This beautiful duet set recorded by trumpeter John Vanore
and pianist Ron Thomas
serves as a showcase for auspicious beginnings, for both artists. The music for Primary Colors
was recorded in 1984-85. Both of the players evolved into higher profiles, finding their individual places in jazz in the twenty-first centuryVanore with, mostly, his large ensemble writing, influenced by saxophonist/orchestrator Oliver Nelson
on albums like Stolen Moments: Celebrating Oliver Nelson
(Acoustical Concepts, 2017) and Contagious Words
(Acoustical Concepts, 2011). For his part, the eclectic artistic output of Ron Thomas includes two of the finests piano trio albums of the twenty-first century: Music In Three Parts
(2006) and Doloroso
(2006), both on Art of Life Records, in addition to his innovative electric, synthesizer-based outings, Elysium
(Vectordisc, 2009) and Cycles
First off, Primary Colors
wasn't recorded with releasing an album in mind. This was two Philadelphia guys getting together for some experimentation with the music of that particular time, in what turned out to be an immersion in first take spontaneity polished up with overdubbed textures and electro-orchestrations. There is a richness to the sound all aroundVanore's resonant horn, Thomas on piano, Fender Rhodes, the Yamaha DX7 synth, crafting all manner of modernistic sounds.
"Final Dawn" opens the disc. It is perhaps the most intimate of the tunes, contemplative and relaxed, with added overdub spicingscymbals and "chopsticks," understated organ-like trills. "Lady," from the pen of Lionel Richiefirst recorded by Kenny Rogers in 1980is the tour de force highlight of the set. A rich, majestic sound that brings Nils Petter Molvaer
's music to mind. It is strikingly ahead of its time for something recorded in the mid-1980s.
Jerome Kern's "Yesterdays" changes the mood from an echoey, plugged-in expansiveness to an acoustic jauntiness, and Johnny Mandel's "A Time to Love" unfolds as a wistful reverie.
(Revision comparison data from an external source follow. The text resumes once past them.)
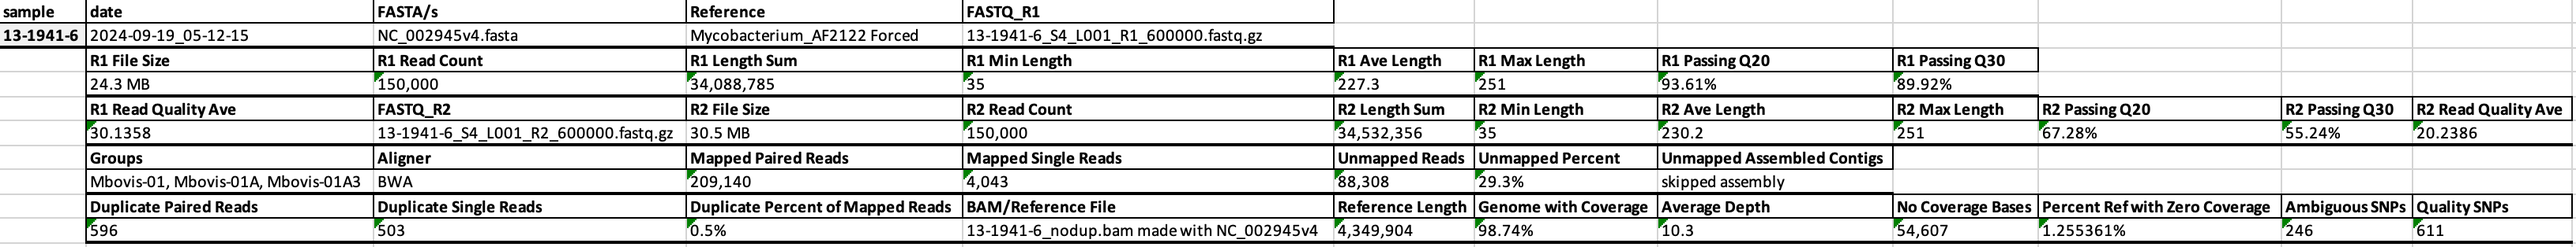
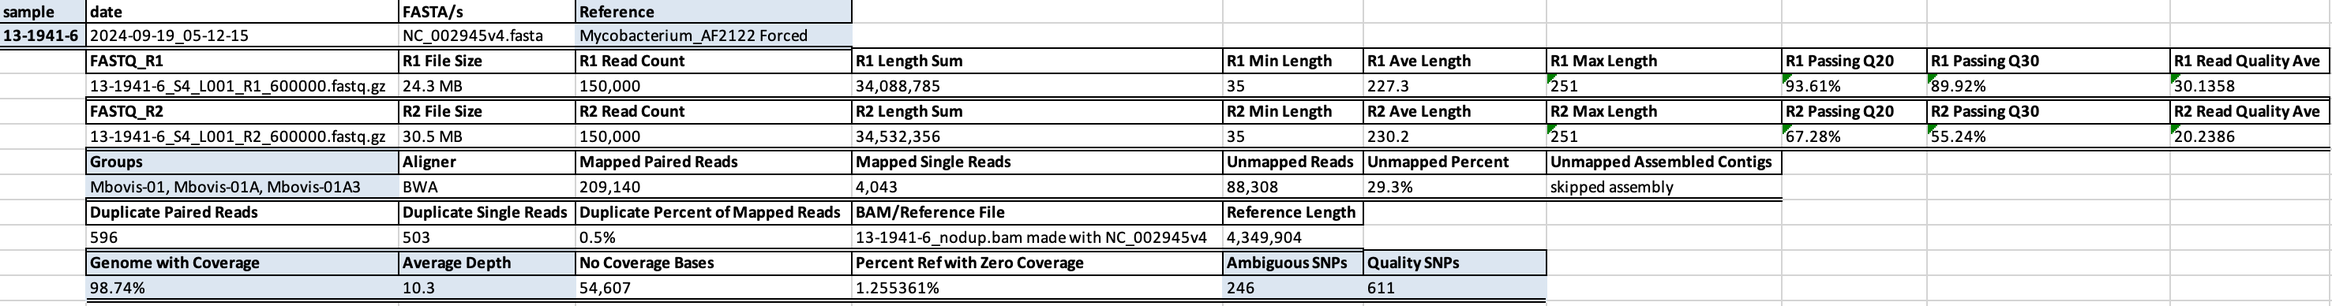
readme update5

diff --git a/README.md b/README.md
@@ -104,7 +104,16 @@ Step 1 file structure:
 
 Step 1 alignment metrics:
     ![image info](./docs/img/step1_stats.png "Step 1 alignment metrics")
-*Artifically wrapped rows*
+*Artifically wrapped rows*<br>
+**Note:** Highlighted cells
+
+- Sample: Name of the sample
+- Reference: Reference used to align reads and call SNPs
+- Groups: The groups in which the sample will be placed based on defining SNPs
+- Genome with Coverage: Percentage of reference genome that has alignment coverage of sample reads
+- Average Depth: The average depth of read coverage aligned to the reference
+- Ambiguous SNPs: The number of SNPs called with AC=1, indicating a mixed call at a position
+- Quality SNPs: The number of SNPs called with a QUAL greater than 300 and AC=2, indicating a relatively high-quality SNP
   
 Step 2 file structure:
     ![image info](./docs/img/step2_file_structure.png "Step 2 file structure")
@@ -117,11 +126,19 @@ Step 2 corresponding SNP matrix:
 
 <img src="./docs/img/step2_table.png" alt="Step 2 corresponding SNP matrix" style="height: 350px; width752px;"/>
 
-**Note:** Sample order in tree corresponds to sample order in table.  Also, for each sample the nodes and branch lengths are relative to SNPs in table.
+**Note:** The sample order in the tree corresponds to the sample order in the table. Additionally, for each sample, the nodes and branch lengths are relative to the SNPs in the table.
 
 ## Script detail
 
 vSNP3 is divided into two main steps:
+
+### Reference types
+
+Under the Quick Start at #2, adding references was done. Reference types are added to help standardize the references used and to provide structure when adding additional information to the analysis. Although files that steps 1 and 2 rely on can be called each time the scripts are run, it is easier and more stable if they are provided by using a reference type. Each reference type includes at least 4 files:
+- Defining filter Excel file: This file contains defining SNP positions. If a sample contains a defining SNP, it is placed into a group as named in the file. Because every alignment will have positions that are consistently poor, positions can be added at each group. Positions added will not be included in the analysis.  The first column of this file lists positions that will be filtered from all comparisons.
+- Metadata Excel file: A two-column file that will match sample names in column one and update them to names in column two.
+- FASTA: Reference used to align reads.
+- GenBank: Provides annotation.
 
 ### Step 1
"Origins of Rude" is the set's second highlight, channeling a late-1970s, early-1980s Miles Davisa full-on, in-your-face sound, full of sharp edges and a brash funk attitude, giving way to the glowingly ruminative Vanore-penned "Return," followed by the closer, the bright stoll of "Secret Love.
Not originally meant for release? Vanore found cassettes of these sessions when was reorganizing his basement. Turns out he found gold nuggets.
Final Dawn; Lady; Yesterdays; A Time For Love; Origins of Rude; Return; Secret Love.
John Vanore: trumpet, flugelhorn; Ron Thomas: piano, Fender Rhodes, Yamaha Dx-7.